=== Work order ===
Exactness is required. Restate every entry as written.
(Beginning of Extracted material)
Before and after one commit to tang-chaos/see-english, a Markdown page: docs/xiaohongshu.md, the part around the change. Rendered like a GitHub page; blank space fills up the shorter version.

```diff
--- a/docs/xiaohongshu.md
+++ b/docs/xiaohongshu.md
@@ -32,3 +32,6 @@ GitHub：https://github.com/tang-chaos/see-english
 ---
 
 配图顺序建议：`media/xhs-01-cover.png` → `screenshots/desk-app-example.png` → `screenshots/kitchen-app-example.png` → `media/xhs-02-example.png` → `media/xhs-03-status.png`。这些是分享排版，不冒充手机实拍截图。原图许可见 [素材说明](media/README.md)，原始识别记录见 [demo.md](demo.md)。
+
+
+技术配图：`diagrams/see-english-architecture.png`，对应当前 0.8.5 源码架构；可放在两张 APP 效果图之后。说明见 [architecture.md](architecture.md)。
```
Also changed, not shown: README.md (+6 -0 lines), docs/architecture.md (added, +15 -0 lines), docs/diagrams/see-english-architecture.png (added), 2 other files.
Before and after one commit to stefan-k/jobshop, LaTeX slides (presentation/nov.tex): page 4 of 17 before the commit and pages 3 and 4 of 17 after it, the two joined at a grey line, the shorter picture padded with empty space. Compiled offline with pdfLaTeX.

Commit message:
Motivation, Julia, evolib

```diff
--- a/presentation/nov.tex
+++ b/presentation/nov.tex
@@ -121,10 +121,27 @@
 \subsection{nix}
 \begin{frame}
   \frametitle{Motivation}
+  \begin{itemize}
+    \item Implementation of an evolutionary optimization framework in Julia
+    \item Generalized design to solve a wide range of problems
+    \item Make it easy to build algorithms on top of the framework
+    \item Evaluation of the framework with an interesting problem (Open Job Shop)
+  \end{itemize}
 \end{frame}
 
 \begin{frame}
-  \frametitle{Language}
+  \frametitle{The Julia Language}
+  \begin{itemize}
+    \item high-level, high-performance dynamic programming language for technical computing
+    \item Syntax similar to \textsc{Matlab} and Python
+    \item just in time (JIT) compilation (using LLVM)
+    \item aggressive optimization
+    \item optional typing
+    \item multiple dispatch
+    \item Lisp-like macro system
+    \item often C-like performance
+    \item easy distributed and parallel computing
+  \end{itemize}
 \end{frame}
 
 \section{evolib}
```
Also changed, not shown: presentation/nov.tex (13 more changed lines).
(End of Extracted material)
=== Exercise solution ===
Before and after one commit to tang-chaos/see-english, a Markdown page: docs/xiaohongshu.md, the part around the change. Rendered like a GitHub page; blank space fills up the shorter version.

```diff
--- a/docs/xiaohongshu.md
+++ b/docs/xiaohongshu.md
@@ -32,3 +32,6 @@ GitHub：https://github.com/tang-chaos/see-english
 ---
 
 配图顺序建议：`media/xhs-01-cover.png` → `screenshots/desk-app-example.png` → `screenshots/kitchen-app-example.png` → `media/xhs-02-example.png` → `media/xhs-03-status.png`。这些是分享排版，不冒充手机实拍截图。原图许可见 [素材说明](media/README.md)，原始识别记录见 [demo.md](demo.md)。
+
+
+技术配图：`diagrams/see-english-architecture.png`，对应当前 0.8.5 源码架构；可放在两张 APP 效果图之后。说明见 [architecture.md](architecture.md)。
```
Also changed, not shown: README.md (+6 -0 lines), docs/architecture.md (added, +15 -0 lines), docs/diagrams/see-english-architecture.png (added), 2 other files.
Before and after one commit to stefan-k/jobshop, LaTeX slides (presentation/nov.tex): page 4 of 17 before the commit and pages 3 and 4 of 17 after it, the two joined at a grey line, the shorter picture padded with empty space. Compiled offline with pdfLaTeX.

Commit message:
Motivation, Julia, evolib

```diff
--- a/presentation/nov.tex
+++ b/presentation/nov.tex
@@ -121,10 +121,27 @@
 \subsection{nix}
 \begin{frame}
   \frametitle{Motivation}
+  \begin{itemize}
+    \item Implementation of an evolutionary optimization framework in Julia
+    \item Generalized design to solve a wide range of problems
+    \item Make it easy to build algorithms on top of the framework
+    \item Evaluation of the framework with an interesting problem (Open Job Shop)
+  \end{itemize}
 \end{frame}
 
 \begin{frame}
-  \frametitle{Language}
+  \frametitle{The Julia Language}
+  \begin{itemize}
+    \item high-level, high-performance dynamic programming language for technical computing
+    \item Syntax similar to \textsc{Matlab} and Python
+    \item just in time (JIT) compilation (using LLVM)
+    \item aggressive optimization
+    \item optional typing
+    \item multiple dispatch
+    \item Lisp-like macro system
+    \item often C-like performance
+    \item easy distributed and parallel computing
+  \end{itemize}
 \end{frame}
 
 \section{evolib}
```
Also changed, not shown: presentation/nov.tex (13 more changed lines).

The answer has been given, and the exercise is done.